TASK INSTRUCTIONS - Count the lines below that contain "index". Give only the number.

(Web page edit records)
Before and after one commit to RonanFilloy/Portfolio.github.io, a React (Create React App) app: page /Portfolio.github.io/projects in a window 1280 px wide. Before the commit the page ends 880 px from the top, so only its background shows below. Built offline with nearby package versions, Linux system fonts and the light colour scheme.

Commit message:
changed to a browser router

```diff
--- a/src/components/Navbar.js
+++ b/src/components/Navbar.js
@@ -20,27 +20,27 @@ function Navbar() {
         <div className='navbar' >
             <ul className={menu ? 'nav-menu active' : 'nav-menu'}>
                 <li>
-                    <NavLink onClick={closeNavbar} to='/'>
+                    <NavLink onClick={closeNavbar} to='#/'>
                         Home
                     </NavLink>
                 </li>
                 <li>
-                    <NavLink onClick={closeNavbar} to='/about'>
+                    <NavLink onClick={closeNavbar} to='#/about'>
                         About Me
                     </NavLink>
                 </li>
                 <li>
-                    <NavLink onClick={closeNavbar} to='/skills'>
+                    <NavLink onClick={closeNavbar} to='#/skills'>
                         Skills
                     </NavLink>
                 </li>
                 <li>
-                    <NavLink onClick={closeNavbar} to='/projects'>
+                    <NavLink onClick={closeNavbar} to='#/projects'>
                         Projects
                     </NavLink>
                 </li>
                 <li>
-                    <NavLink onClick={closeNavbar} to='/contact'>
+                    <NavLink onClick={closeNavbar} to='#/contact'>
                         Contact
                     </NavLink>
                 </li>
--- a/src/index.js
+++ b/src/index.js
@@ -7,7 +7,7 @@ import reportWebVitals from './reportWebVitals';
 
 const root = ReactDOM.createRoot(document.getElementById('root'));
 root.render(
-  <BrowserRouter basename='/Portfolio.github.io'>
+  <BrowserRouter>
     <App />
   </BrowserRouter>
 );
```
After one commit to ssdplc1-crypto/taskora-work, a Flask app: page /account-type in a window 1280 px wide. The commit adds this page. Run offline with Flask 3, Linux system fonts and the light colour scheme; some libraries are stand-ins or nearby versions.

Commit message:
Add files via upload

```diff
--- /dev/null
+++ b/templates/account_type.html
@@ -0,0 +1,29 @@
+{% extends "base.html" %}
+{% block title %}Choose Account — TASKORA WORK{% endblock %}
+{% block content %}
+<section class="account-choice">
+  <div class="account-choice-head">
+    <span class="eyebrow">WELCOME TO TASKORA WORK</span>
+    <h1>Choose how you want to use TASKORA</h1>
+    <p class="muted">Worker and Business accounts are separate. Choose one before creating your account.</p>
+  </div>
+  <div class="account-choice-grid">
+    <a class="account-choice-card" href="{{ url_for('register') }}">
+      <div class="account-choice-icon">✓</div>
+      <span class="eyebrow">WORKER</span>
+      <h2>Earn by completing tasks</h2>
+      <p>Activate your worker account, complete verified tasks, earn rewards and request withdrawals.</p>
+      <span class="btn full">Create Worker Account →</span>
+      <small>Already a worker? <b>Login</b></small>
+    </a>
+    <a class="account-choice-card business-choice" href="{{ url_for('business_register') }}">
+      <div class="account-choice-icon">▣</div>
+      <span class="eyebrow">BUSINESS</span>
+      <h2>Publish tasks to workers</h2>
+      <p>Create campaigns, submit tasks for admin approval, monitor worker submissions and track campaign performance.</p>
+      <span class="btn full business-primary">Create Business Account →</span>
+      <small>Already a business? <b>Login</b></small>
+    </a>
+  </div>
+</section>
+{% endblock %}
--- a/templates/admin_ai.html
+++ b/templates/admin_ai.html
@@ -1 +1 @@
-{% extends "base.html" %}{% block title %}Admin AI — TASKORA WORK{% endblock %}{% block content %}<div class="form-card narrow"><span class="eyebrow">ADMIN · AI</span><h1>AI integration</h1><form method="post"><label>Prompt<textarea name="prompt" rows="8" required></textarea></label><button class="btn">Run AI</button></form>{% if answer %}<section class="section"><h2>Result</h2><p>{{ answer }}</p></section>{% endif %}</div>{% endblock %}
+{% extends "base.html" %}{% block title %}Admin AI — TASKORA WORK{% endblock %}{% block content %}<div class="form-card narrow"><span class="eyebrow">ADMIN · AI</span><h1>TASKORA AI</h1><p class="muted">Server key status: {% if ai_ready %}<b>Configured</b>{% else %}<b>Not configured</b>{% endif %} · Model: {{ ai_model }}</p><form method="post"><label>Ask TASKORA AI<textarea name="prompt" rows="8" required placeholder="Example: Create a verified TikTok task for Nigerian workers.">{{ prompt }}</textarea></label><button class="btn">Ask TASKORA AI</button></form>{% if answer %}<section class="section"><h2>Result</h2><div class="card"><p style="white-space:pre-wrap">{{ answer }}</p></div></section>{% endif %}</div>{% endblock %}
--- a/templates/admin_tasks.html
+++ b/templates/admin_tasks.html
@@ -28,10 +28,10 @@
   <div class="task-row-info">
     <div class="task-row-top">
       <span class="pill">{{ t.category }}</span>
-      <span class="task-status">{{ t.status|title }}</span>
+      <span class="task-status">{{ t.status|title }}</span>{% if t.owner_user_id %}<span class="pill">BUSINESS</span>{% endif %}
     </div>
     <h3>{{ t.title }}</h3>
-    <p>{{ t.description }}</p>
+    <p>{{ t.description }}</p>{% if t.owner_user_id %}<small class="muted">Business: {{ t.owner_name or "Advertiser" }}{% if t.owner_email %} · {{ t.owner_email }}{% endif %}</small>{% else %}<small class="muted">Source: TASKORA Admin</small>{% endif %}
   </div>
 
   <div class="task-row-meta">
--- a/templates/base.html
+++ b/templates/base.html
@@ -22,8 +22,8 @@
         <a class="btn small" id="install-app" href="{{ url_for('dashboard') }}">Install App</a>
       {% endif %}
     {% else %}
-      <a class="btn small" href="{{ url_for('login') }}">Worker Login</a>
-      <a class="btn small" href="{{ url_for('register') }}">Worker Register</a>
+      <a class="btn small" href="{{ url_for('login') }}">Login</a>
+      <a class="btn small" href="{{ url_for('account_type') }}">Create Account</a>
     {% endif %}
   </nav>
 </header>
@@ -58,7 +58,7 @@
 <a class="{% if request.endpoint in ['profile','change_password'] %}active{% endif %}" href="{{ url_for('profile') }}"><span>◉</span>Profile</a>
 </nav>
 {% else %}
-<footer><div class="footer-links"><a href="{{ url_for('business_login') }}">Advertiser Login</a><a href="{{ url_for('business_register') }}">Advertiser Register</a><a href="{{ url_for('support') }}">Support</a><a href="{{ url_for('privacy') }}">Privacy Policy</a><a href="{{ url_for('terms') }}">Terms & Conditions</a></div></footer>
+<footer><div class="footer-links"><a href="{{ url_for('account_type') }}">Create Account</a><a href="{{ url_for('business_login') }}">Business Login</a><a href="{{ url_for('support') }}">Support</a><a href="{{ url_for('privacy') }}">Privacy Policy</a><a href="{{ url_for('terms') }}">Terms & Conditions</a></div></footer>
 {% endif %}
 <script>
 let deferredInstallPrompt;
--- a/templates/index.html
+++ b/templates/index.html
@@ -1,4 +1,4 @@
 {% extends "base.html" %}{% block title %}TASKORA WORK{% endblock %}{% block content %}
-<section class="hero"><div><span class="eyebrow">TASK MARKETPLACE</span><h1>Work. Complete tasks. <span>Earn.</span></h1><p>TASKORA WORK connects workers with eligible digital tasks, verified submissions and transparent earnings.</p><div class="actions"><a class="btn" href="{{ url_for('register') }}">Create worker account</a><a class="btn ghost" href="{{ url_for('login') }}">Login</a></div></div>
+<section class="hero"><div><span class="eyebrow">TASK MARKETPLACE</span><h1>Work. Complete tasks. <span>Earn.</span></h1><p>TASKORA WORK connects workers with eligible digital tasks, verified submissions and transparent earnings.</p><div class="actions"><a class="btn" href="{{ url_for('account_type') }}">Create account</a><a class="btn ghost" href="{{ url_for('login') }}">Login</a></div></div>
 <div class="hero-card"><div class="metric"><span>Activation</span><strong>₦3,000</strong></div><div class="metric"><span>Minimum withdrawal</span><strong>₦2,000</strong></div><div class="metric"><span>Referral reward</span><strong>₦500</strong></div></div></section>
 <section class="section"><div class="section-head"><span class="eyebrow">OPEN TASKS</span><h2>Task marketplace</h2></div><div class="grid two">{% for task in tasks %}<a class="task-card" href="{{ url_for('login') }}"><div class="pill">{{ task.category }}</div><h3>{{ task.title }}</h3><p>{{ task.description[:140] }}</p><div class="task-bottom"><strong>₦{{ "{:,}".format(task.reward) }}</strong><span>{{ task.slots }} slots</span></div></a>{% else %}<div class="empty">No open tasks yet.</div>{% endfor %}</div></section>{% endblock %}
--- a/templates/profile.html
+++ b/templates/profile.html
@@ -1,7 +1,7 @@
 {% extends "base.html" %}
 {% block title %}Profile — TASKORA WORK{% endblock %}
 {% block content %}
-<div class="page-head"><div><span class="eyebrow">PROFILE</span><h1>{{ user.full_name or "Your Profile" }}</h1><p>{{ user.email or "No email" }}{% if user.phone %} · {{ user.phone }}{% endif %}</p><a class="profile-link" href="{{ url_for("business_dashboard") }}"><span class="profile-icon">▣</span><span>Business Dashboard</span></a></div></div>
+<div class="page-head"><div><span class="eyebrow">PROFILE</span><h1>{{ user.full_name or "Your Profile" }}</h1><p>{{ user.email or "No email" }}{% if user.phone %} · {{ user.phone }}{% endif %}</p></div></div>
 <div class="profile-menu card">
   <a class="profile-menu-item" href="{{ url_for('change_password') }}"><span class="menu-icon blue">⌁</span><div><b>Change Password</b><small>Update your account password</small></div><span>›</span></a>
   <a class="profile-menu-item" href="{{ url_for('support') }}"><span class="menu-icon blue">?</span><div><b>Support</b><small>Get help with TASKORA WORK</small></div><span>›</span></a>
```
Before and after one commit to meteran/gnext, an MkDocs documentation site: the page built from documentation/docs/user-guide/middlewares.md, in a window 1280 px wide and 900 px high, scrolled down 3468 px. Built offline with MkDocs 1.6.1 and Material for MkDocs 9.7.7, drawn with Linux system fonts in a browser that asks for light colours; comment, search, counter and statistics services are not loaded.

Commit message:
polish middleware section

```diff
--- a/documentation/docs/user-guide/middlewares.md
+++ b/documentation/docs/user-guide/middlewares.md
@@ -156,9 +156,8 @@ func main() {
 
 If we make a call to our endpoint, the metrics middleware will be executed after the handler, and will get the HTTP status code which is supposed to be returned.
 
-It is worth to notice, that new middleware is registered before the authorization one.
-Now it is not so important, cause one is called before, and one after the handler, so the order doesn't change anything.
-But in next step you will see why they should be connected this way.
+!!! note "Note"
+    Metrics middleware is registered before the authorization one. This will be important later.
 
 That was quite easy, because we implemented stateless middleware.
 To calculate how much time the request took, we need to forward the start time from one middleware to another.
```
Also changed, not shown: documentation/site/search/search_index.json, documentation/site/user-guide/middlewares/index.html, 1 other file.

ANSWER SPACE - 5